Below are some frequently asked questions about defective product lawsuits. Additional information on this topic can be viewed by accessing the Defective Products summary under the “Practice Areas” tab.

Under Colorado law, the at-fault party must pay your medical expenses. In a defective products case, the at-fault party may include the manufacturer, designer, and/or retailer of the product. Because a lawsuit to recover compensation for your medical bills may take time, your health insurance carrier may cover medical expenses related to the defective product while you await the resolution of your case. If you do not have health insurance, Larson Larimer Schneider, P.C. may be able to assist you in securing medical financing so that you can obtain the medical care that you need. Please visit our Medical and Legal Funding page for more information on how our firm can help with this process.

If you have suffered an injury as a result of a defective product, you may be able to file claims for negligence, negligent design, breach of express or implied warranty, and strict products liability.

In defective products cases, plaintiffs generally may be able to recover damages for economic loss, non-economic loss, and physical impairment. Economic damages include compensation for past medical expenses resulting from the defendant’s negligence, future medical expenses, past and future lost wages, impaired earning capacity, and related out-of-pocket expenses. Non-economic damages on the other hand are intended to compensate the injured party for pain and suffering, loss of enjoyment of life, inconveniences associated with the incident in question, and emotional distress. Compensation for physical impairment and disfigurement may be awarded for physical disabilities, scars, loss of limb, burns, etc.

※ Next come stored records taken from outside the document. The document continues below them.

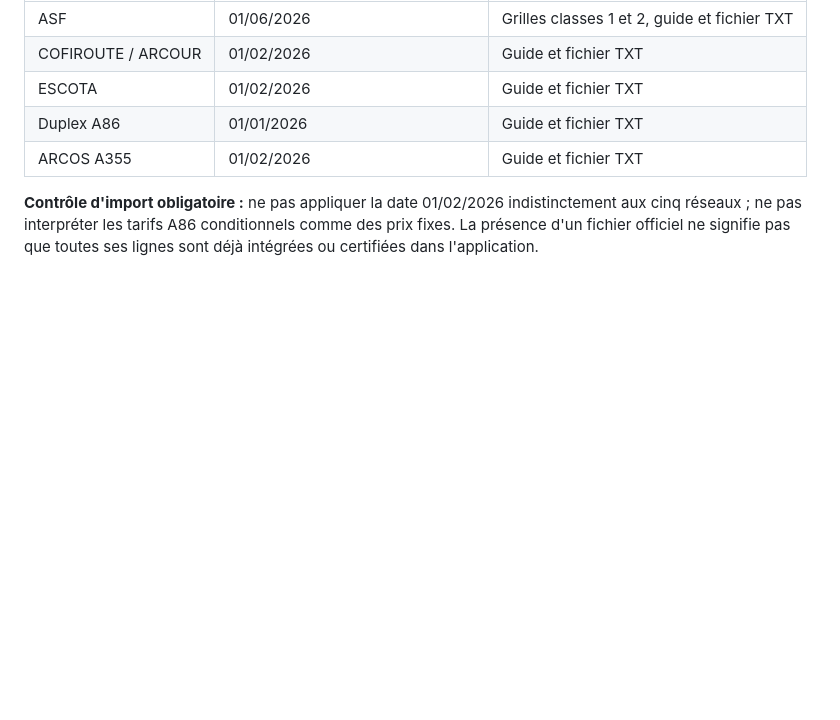
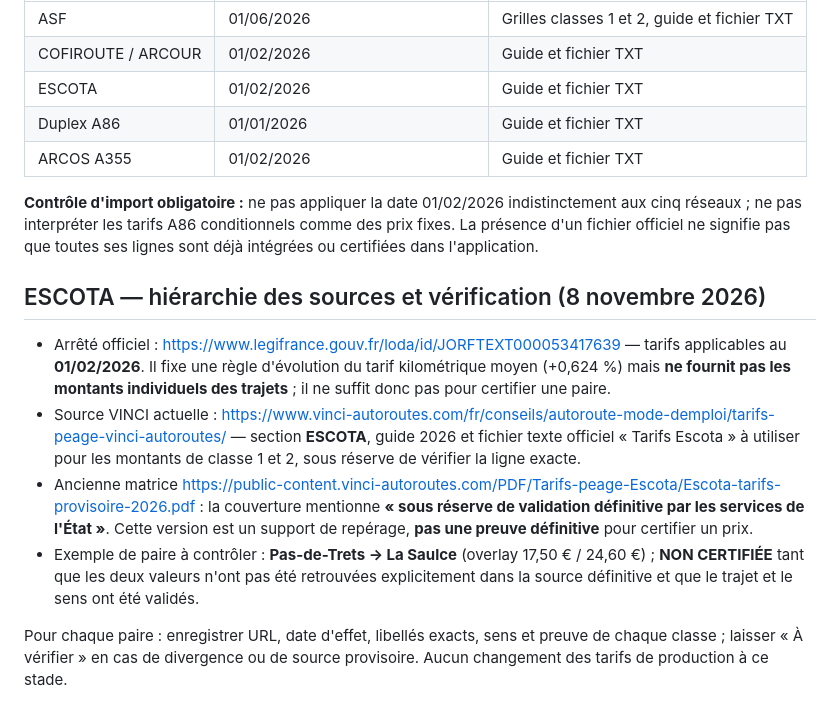
Before and after one commit to at374/convoyage-app, a Markdown page: docs/AUDIT-COUVERTURE-PEAGES-2026.md, the part around the change. Drawn GitHub-style; blank space fills up the shorter version.

Commit message:
docs(peages): distinguer grille ESCOTA provisoire, arrêté et tarifs définitifs

```diff
--- a/docs/AUDIT-COUVERTURE-PEAGES-2026.md
+++ b/docs/AUDIT-COUVERTURE-PEAGES-2026.md
@@ -108,3 +108,13 @@ Source primaire : https://www.vinci-autoroutes.com/fr/conseils/autoroute-mode-de
 | ARCOS A355 | 01/02/2026 | Guide et fichier TXT |
 
 **Contrôle d'import obligatoire :** ne pas appliquer la date 01/02/2026 indistinctement aux cinq réseaux ; ne pas interpréter les tarifs A86 conditionnels comme des prix fixes. La présence d'un fichier officiel ne signifie pas que toutes ses lignes sont déjà intégrées ou certifiées dans l'application.
+
+
+## ESCOTA — hiérarchie des sources et vérification (8 novembre 2026)
+
+- Arrêté officiel : https://www.legifrance.gouv.fr/loda/id/JORFTEXT000053417639 — tarifs applicables au **01/02/2026**. Il fixe une règle d'évolution du tarif kilométrique moyen (+0,624 %) mais **ne fournit pas les montants individuels des trajets** ; il ne suffit donc pas pour certifier une paire.
+- Source VINCI actuelle : https://www.vinci-autoroutes.com/fr/conseils/autoroute-mode-demploi/tarifs-peage-vinci-autoroutes/ — section **ESCOTA**, guide 2026 et fichier texte officiel « Tarifs Escota » à utiliser pour les montants de classe 1 et 2, sous réserve de vérifier la ligne exacte.
+- Ancienne matrice https://public-content.vinci-autoroutes.com/PDF/Tarifs-peage-Escota/Escota-tarifs-provisoire-2026.pdf : la couverture mentionne **« sous réserve de validation définitive par les services de l'État »**. Cette version est un support de repérage, **pas une preuve définitive** pour certifier un prix.
+- Exemple de paire à contrôler : **Pas-de-Trets → La Saulce** (overlay 17,50 € / 24,60 €) ; **NON CERTIFIÉE** tant que les deux valeurs n'ont pas été retrouvées explicitement dans la source définitive et que le trajet et le sens ont été validés.
+
+Pour chaque paire : enregistrer URL, date d'effet, libellés exacts, sens et preuve de chaque classe ; laisser « À vérifier » en cas de divergence ou de source provisoire. Aucun changement des tarifs de production à ce stade.
```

If your health insurance company has covered any of the costs of treatment associated with your injury, it will likely have a right to reimbursement under the terms of your insurance policy. Many health insurance providers have subrogation rights, or rights to pursue third parties who cause loss to their insured for which the health insurance company has paid. Generally, medical expenses incurred as a result of a defective product and paid for by your insurance carrier will be reimbursed by the at-fault party’s insurance provider or from any settlement recovered from the at-fault individual.